I’m a proud South African, and it pains me to read articles and see news stories on television which portray my country as some sort of a disease infested, crime ridden war zone which was awarded 2010 hosting rights out of pity, and will not be ready in time.
The name ‘rainbow nation’ says it all. This is a happy place. A land where people greet strangers while walking in the streets, and the wounds of the past are healing nicely. A country where children feel safe, and a helping hand is never far from reach. This is not to say that I live in a land of cup cakes, marshmallows and teddy bears. We have our problems with crime and transport, but what country in the world is truly problem free? Is there such a place? It is a simple fact of life that crime is a problem that pollutes the world, and not just South Africa.

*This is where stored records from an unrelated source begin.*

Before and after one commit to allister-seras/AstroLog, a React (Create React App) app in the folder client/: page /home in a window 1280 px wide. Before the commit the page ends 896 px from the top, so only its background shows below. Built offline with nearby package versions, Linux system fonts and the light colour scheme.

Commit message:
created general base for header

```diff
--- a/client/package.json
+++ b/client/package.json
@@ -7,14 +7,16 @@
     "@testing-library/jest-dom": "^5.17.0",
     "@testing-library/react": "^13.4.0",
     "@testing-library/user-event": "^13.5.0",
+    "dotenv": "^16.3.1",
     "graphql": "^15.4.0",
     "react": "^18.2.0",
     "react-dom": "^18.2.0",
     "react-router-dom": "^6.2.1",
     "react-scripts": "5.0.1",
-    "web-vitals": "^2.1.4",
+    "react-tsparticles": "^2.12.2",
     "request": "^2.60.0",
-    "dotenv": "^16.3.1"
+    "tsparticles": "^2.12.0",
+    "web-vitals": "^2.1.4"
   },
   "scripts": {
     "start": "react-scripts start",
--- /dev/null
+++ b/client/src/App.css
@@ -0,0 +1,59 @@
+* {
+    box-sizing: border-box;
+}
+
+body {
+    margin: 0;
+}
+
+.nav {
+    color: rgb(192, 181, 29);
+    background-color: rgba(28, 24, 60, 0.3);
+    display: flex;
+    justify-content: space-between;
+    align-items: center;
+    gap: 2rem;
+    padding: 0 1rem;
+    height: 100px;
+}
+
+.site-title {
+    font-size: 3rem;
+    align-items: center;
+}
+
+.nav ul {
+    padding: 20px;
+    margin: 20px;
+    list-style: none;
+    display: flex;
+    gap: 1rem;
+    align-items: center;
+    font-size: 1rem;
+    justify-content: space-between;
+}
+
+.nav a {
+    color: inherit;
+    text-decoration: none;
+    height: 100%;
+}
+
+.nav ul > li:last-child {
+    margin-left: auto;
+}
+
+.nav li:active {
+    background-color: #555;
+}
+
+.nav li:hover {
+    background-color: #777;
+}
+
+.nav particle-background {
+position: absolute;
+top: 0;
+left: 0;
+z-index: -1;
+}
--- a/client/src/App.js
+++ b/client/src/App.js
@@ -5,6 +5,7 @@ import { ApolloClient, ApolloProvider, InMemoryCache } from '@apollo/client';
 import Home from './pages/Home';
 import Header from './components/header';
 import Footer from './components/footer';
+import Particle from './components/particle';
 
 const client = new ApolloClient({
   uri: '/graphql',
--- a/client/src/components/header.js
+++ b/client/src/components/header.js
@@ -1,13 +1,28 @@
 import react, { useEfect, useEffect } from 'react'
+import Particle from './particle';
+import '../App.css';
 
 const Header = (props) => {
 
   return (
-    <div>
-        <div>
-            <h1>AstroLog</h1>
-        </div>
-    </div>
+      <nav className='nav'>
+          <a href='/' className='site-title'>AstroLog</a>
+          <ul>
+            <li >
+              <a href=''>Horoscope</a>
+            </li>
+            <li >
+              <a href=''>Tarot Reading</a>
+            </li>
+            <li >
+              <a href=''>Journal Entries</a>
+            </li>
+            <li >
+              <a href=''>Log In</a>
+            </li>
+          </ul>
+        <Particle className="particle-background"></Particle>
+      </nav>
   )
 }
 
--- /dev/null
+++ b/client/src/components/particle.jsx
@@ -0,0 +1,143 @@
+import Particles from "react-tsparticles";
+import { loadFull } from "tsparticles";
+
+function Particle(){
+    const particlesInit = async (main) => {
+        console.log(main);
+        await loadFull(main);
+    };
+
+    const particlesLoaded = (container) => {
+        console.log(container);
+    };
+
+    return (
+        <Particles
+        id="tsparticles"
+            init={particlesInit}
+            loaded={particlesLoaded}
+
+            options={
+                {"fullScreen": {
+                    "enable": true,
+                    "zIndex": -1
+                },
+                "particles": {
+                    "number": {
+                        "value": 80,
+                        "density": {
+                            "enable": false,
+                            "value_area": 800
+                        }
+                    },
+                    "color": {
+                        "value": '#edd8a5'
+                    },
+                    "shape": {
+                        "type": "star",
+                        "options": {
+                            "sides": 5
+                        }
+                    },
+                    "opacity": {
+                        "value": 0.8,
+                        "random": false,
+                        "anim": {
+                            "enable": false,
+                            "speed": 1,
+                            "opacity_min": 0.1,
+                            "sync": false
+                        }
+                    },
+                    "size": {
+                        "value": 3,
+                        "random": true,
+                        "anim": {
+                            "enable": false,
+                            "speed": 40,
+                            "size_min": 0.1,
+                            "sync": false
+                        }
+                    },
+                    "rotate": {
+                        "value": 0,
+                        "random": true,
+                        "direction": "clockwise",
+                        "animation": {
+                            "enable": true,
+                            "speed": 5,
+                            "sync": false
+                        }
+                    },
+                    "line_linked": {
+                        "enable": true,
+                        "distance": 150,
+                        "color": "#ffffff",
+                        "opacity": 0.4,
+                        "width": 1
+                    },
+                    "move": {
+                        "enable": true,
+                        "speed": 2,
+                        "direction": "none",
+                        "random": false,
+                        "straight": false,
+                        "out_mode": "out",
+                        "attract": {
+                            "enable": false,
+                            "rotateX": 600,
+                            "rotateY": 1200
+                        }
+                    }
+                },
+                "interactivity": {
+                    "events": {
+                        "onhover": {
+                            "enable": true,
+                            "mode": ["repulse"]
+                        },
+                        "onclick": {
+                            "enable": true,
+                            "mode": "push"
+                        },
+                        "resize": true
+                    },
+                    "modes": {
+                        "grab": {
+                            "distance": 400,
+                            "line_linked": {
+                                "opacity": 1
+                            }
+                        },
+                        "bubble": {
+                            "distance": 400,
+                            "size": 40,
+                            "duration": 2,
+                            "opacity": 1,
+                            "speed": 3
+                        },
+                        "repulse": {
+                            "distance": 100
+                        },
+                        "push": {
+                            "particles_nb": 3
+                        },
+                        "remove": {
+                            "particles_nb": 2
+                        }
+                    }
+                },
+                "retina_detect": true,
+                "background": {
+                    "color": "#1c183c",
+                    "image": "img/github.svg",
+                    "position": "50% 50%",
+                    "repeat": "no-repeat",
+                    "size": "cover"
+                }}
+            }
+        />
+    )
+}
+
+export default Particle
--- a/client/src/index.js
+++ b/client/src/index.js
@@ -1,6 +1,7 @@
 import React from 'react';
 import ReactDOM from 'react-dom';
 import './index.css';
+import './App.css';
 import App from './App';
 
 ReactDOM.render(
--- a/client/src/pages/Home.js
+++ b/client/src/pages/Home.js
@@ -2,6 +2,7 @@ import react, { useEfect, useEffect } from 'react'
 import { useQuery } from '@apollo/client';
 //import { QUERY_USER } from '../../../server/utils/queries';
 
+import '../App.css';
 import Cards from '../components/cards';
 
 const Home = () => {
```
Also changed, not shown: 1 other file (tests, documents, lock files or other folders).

Before one visits the country thoughts of crime and danger are associated with the place, but spending time in Mzansi (as it is affectionately known) will show you just how wrong you were to listen to journalists and media ‘authorities’ who knew very little about a true gem.

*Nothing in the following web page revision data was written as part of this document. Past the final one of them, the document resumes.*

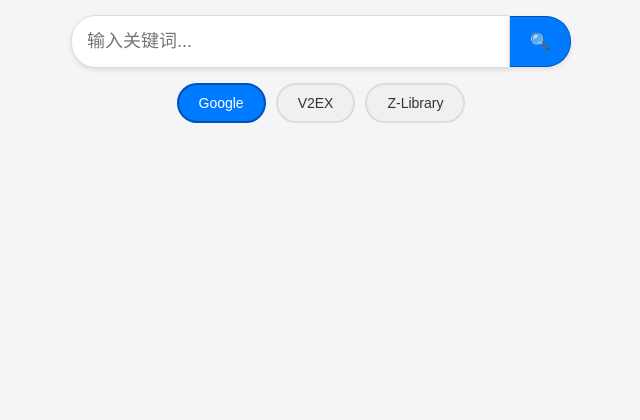
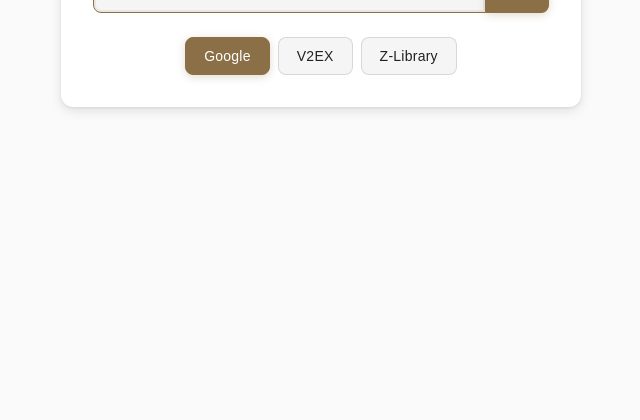
Before and after one commit to ccleendww/PWA-search, a plain HTML site: page index.html in a window 1280 px wide. Shown: the part 380-800 px from the top of the page, without its empty margins (319-959 px from the left). Drawn offline with Linux system fonts and the light colour scheme.

Commit message:
Initial commit: PWA search app with Material Design and tea color theme
- Auto theme switching (light/dark mode)
- Opens search results in new tab
- PWA support with manifest and service worker
- Material Design style with tea color (#8B6F47)
- Proper icon configuration

Co-authored-by: Copilot <223556219+Copilot@users.noreply.github.com>

```diff
--- a/index.html
+++ b/index.html
@@ -5,126 +5,235 @@
     <link rel="manifest" href="manifest.json">
     <meta charset="UTF-8">
     <meta name="viewport" content="width=device-width, initial-scale=1.0, maximum-scale=1.0, user-scalable=no">
-    <title>V2EX 搜索</title>
+    <title>Search</title>
 
     <meta name="apple-mobile-web-app-capable" content="yes">
     <meta name="apple-mobile-web-app-status-bar-style" content="default">
-    <meta name="apple-mobile-web-app-title" content="搜索">
+    <meta name="apple-mobile-web-app-title" content="Search">
 
-    <link rel="apple-touch-icon" href="https://v2ex.com/static/img/v2ex@2x.png">
+    <link rel="icon" href="icon.png">
+    <link rel="apple-touch-icon" href="icon.png">
     <script>
-    // 注册 Service Worker (即使是空的，iOS 也会更倾向于识别为 PWA)
+        // 注册 Service Worker
         if ('serviceWorker' in navigator) {
             navigator.serviceWorker.register('sw.js');
         }
     </script>
     <style>
+        :root {
+            color-scheme: light dark;
+            --tea-color: #8B6F47;
+            --tea-dark: #6D5E4E;
+            --light-bg: #fafafa;
+            --light-surface: #ffffff;
+            --light-text: #212121;
+            --light-text-secondary: #666666;
+            --dark-bg: #121212;
+            --dark-surface: #1e1e1e;
+            --dark-text: #ffffff;
+            --dark-text-secondary: #b3b3b3;
+        }
+
+        * {
+            box-sizing: border-box;
+        }
+
         body {
-            font-family: -apple-system, BlinkMacSystemFont, "Segoe UI", Roboto, Helvetica, Arial, sans-serif;
+            font-family: 'Roboto', -apple-system, BlinkMacSystemFont, "Segoe UI", Helvetica, Arial, sans-serif;
             display: flex;
             flex-direction: column;
             align-items: center;
             justify-content: center;
             height: 100vh;
             margin: 0;
-            background-color: #f5f5f7;
+            background-color: var(--light-bg);
+            color: var(--light-text);
+            transition: background-color 0.3s ease, color 0.3s ease;
+        }
+
+        @media (prefers-color-scheme: dark) {
+            body {
+                background-color: var(--dark-bg);
+                color: var(--dark-text);
+            }
+
+            .container {
+                background-color: var(--dark-surface);
+            }
+
+            .search-input-wrapper {
+                background-color: var(--dark-surface);
+            }
+
+            .search-box {
+                background-color: rgba(255, 255, 255, 0.05) !important;
+                color: var(--dark-text) !important;
+                border-color: rgba(255, 255, 255, 0.12) !important;
+            }
+
+            .search-box::placeholder {
+                color: var(--dark-text-secondary) !important;
+            }
+
+            .search-box:focus {
+                background-color: rgba(255, 255, 255, 0.08) !important;
+                border-color: var(--tea-color) !important;
+            }
+
+            .search-btn {
+                background-color: var(--tea-color) !important;
+                border-color: var(--tea-color) !important;
+                box-shadow: 0 2px 8px rgba(139, 111, 71, 0.3) !important;
+            }
+
+            .search-btn:hover {
+                background-color: var(--tea-dark) !important;
+                border-color: var(--tea-dark) !important;
+                box-shadow: 0 4px 12px rgba(139, 111, 71, 0.4) !important;
+            }
+
+            .quick-btn {
+                background-color: rgba(255, 255, 255, 0.05);
+                color: var(--dark-text);
+                border-color: rgba(255, 255, 255, 0.12);
+            }
+
+            .quick-btn:hover {
+                background-color: rgba(255, 255, 255, 0.08);
+                border-color: rgba(255, 255, 255, 0.2);
+            }
+
+            .quick-btn.active {
+                background-color: var(--tea-color);
+                color: white;
+                border-color: var(--tea-color);
+                box-shadow: 0 2px 8px rgba(139, 111, 71, 0.3);
+            }
         }
 
         .container {
             width: 90%;
-            max-width: 500px;
-            text-align: center;
+            max-width: 520px;
+            padding: 32px;
+            background-color: var(--light-surface);
+            border-radius: 12px;
+            box-shadow: 0 1px 3px rgba(0, 0, 0, 0.08), 0 4px 12px rgba(0, 0, 0, 0.1);
+            transition: background-color 0.3s ease, box-shadow 0.3s ease;
         }
 
-        h1 {
-            color: #333;
-            margin-bottom: 30px;
+        @media (prefers-color-scheme: dark) {
+            .container {
+                background-color: #2a2a2a;
+                box-shadow: 0 1px 3px rgba(0, 0, 0, 0.3), 0 4px 12px rgba(0, 0, 0, 0.4);
             }
-
-        .search-box {
-            width: 100%;
-            padding: 15px;
-            font-size: 18px;
-            border: 1px solid #ddd;
-            border-radius: 25px;
-            outline: none;
-            box-shadow: 0 2px 5px rgba(0, 0, 0, 0.1);
-            box-sizing: border-box;
         }
 
         .search-container {
             display: flex;
-            gap: 10px;
-            margin-top: 20px;
-            align-items: center;
+            gap: 0;
+            margin-top: 0;
+            align-items: stretch;
         }
 
         .search-box-wrapper {
             flex: 1;
-            position: relative;
         }
 
         .search-input-wrapper {
             display: flex;
-            align-items: center;
+            align-items: stretch;
             position: relative;
+            flex: 1;
         }
 
         .search-box {
             flex: 1;
-            padding: 15px 45px 15px 15px;
-            font-size: 18px;
-            border: 1px solid #ddd;
-            border-radius: 25px 0 0 25px;
+            padding: 12px 16px;
+            font-size: 16px;
+            border: 1px solid rgba(0, 0, 0, 0.12);
+            border-radius: 8px 0 0 8px;
             outline: none;
-            box-shadow: 0 2px 5px rgba(0, 0, 0, 0.1);
-            box-sizing: border-box;
-            width: 100%;
+            background-color: rgba(0, 0, 0, 0.02);
+            color: var(--light-text);
+            transition: all 0.2s ease;
+            font-weight: 500;
+        }
+
+        .search-box::placeholder {
+            color: var(--light-text-secondary);
+        }
+
+        .search-box:focus {
+            background-color: rgba(0, 0, 0, 0.04);
+            border-color: var(--tea-color);
+            box-shadow: inset 0 0 0 2px rgba(139, 111, 71, 0.1);
         }
 
         .search-btn {
-            padding: 15px 20px;
-            font-size: 16px;
-            background-color: #007aff;
+            padding: 12px 20px;
+            font-size: 18px;
+            background-color: var(--tea-color);
             color: white;
-            border: 1px solid #0051ba;
+            border: 1px solid var(--tea-color);
             border-left: none;
-            border-radius: 0 25px 25px 0;
+            border-radius: 0 8px 8px 0;
             cursor: pointer;
-            box-shadow: 0 2px 5px rgba(0, 0, 0, 0.1);
+            box-shadow: 0 2px 8px rgba(139, 111, 71, 0.25);
+            transition: all 0.2s ease;
+            display: flex;
+            align-items: center;
+            justify-content: center;
+            font-weight: 500;
+            white-space: nowrap;
         }
 
         .search-btn:hover {
-            background-color: #0051ba;
+            background-color: var(--tea-dark);
+            border-color: var(--tea-dark);
+            box-shadow: 0 4px 12px rgba(139, 111, 71, 0.35);
+        }
+
+        .search-btn:active {
+            transform: scale(0.98);
+            box-shadow: 0 2px 4px rgba(139, 111, 71, 0.25);
         }
 
         .quick-buttons {
             display: flex;
-            gap: 10px;
-            margin-top: 15px;
+            gap: 8px;
+            margin-top: 24px;
             justify-content: center;
+            flex-wrap: wrap;
         }
 
         .quick-btn {
-            padding: 10px 20px;
+            padding: 10px 18px;
             font-size: 14px;
-            background-color: #f0f0f0;
-            color: #333;
-            border: 2px solid #ddd;
-            border-radius: 20px;
+            background-color: rgba(0, 0, 0, 0.04);
+            color: var(--light-text);
+            border: 1px solid rgba(0, 0, 0, 0.12);
+            border-radius: 8px;
             cursor: pointer;
-            transition: all 0.3s ease;
+            transition: all 0.2s ease;
+            font-weight: 500;
+            letter-spacing: 0.25px;
         }
 
         .quick-btn:hover {
-            background-color: #e0e0e0;
-            border-color: #999;
+            background-color: rgba(0, 0, 0, 0.08);
+            border-color: rgba(0, 0, 0, 0.2);
+            box-shadow: 0 2px 6px rgba(0, 0, 0, 0.08);
         }
 
         .quick-btn.active {
-            background-color: #007aff;
+            background-color: var(--tea-color);
             color: white;
-            border-color: #0051ba;
+            border-color: var(--tea-color);
+            box-shadow: 0 2px 8px rgba(139, 111, 71, 0.25);
+        }
+
+        .quick-btn:active {
+            transform: scale(0.98);
         }
     </style>
 </head>
@@ -132,12 +241,10 @@
 <body>
 
     <div class="container">
-        <h1>搜索</h1>
-
         <div class="search-container">
             <div class="search-box-wrapper">
                 <div class="search-input-wrapper">
-                    <input type="text" id="searchInput" class="search-box" placeholder="输入关键词..." autofocus>
+                    <input type="text" id="searchInput" class="search-box" placeholder="" autofocus>
                     <button class="search-btn" onclick="doSearch()" title="搜索">🔍</button>
                 </div>
             </div>
@@ -154,11 +261,9 @@
         let currentEngine = 'google';
 
         function selectEngine(button, engine) {
-            // 移除其他按键的 active 状态
             document.querySelectorAll('.quick-btn').forEach(btn => {
                 btn.classList.remove('active');
             });
-            // 为点击的按键添加 active 状态
             button.classList.add('active');
             currentEngine = engine;
         }
@@ -183,11 +288,10 @@
             }
 
             if (url) {
-                window.location.href = url;
+                window.open(url, '_blank');
             }
         }
 
-        // 监听回车键
         document.getElementById('searchInput').addEventListener('keypress', function (e) {
             if (e.key === 'Enter') {
                 doSearch();
```
Also changed, not shown: sw.js (+61 -0 lines), manifest.json, 1 other file. Lines whose indentation alone changed are shown as unchanged.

Sepp Blatter may generally be considered somewhat of a fool, but the decision to allow South Africa to show the world what it can do in 2010 was a masterstroke in my eyes, and I applaud him for standing up for the country when certain segments of the media put pressure on him to switch the World Cup to Australia or Germany. He has been a soldier for the cause, but it is disappointing that the country at the southern tip of Africa needed and still needs to do so much convincing, when clearly we deserve to host next year’s event.

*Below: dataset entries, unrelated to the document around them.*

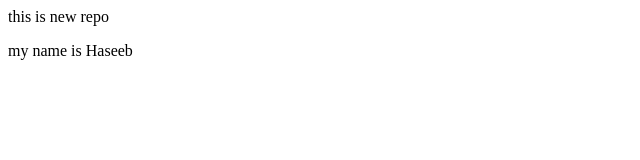
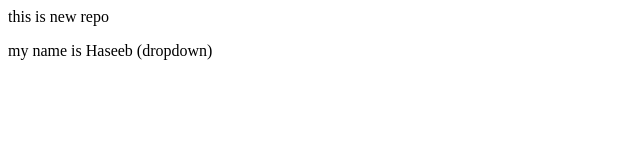
Before and after one commit to Haseeb-Hassan17/new_demo, a plain HTML site: page index.html in a window 1280 px wide. Shown: the full height of the page, 0-640 px from the left. Drawn offline with Linux system fonts and the light colour scheme.

```diff
--- a/index.html
+++ b/index.html
@@ -1,2 +1,2 @@
 <p>this is new repo</p>
-<p>my name is Haseeb</p>
+<p>my name is Haseeb (dropdown)</p>
```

Apart from the fact that the World Cup has never been held on the African continent, and South Africa stands out as the place with the best infrastructure, stadiums and capabilities to run the event as smoothly as possible, the Local Organising Committee earned the right to have it here, narrowly losing out to Germany in the 2006 bid. And South Africa will be ready.
The stadiums are amazing, and it is a proud moment every time a foreign journalist asks me about the progress of the venues, and I am able to explain the special parts of each stadium, with the cable car arch at the Moses Mabhida Stadium in Durban, the ring of fire lighting at the Cape Town Stadium, or the Calabash and Giraffe designs at Soccer City and Mbombela Stadiums respectively.
South Africans can see the World Cup on the horizon and this is even more prominent with the Final Draw happening at the moment, as the fans are getting their first taste of the big show. With infrastructure, roads, airports and even telecommunications being improved ahead of the event, fans are getting excited, and conversations in bank queues, shopping malls and gyms inevitably turn to the anticipation for a tournament which will bring the cream of the footballing crop to the country.
Football Fridays are gaining momentum, with South Africans donning the shirts of their favourite football nations or clubs in support of the beautiful game, and the knowledge that soon the icons who wear those same kits for a living will be in our land, and they will leave having spent a few weeks in Africa, with fond memories of the warmth of the people and the beauty of their surroundings.
I know countless people who have moved to other countries around the world, from the UK, to the US, New Zealand, Australia and Germany, they are all in different parts of the globe, but they all have one thing in common, they miss South Africa.
There is something about this country that simply cannot be explained, and living here or visiting for a while is an experience that few can deny steals a part of your heart. I am Italian of origin, but I was born in this country, and I am so proud of the strides that it has made in the last few years, and of how far we have come as a nation.
The World Cup in 2010 gives every South African an opportunity to show the world what a beautiful, memorable and exciting country we live in, with such welcoming and friendly people going about their daily lives with a smile on their faces and a spring in their step.
Maybe it’s the weather, or maybe it’s the fact that there is so much potential in this place, and life is good, but I have no doubt that in July next year, the watching world will be smiling with us, and South Africa will have changed many minds during the greatest show on earth, in Africa.
Peter Pedroncelli, Goal.com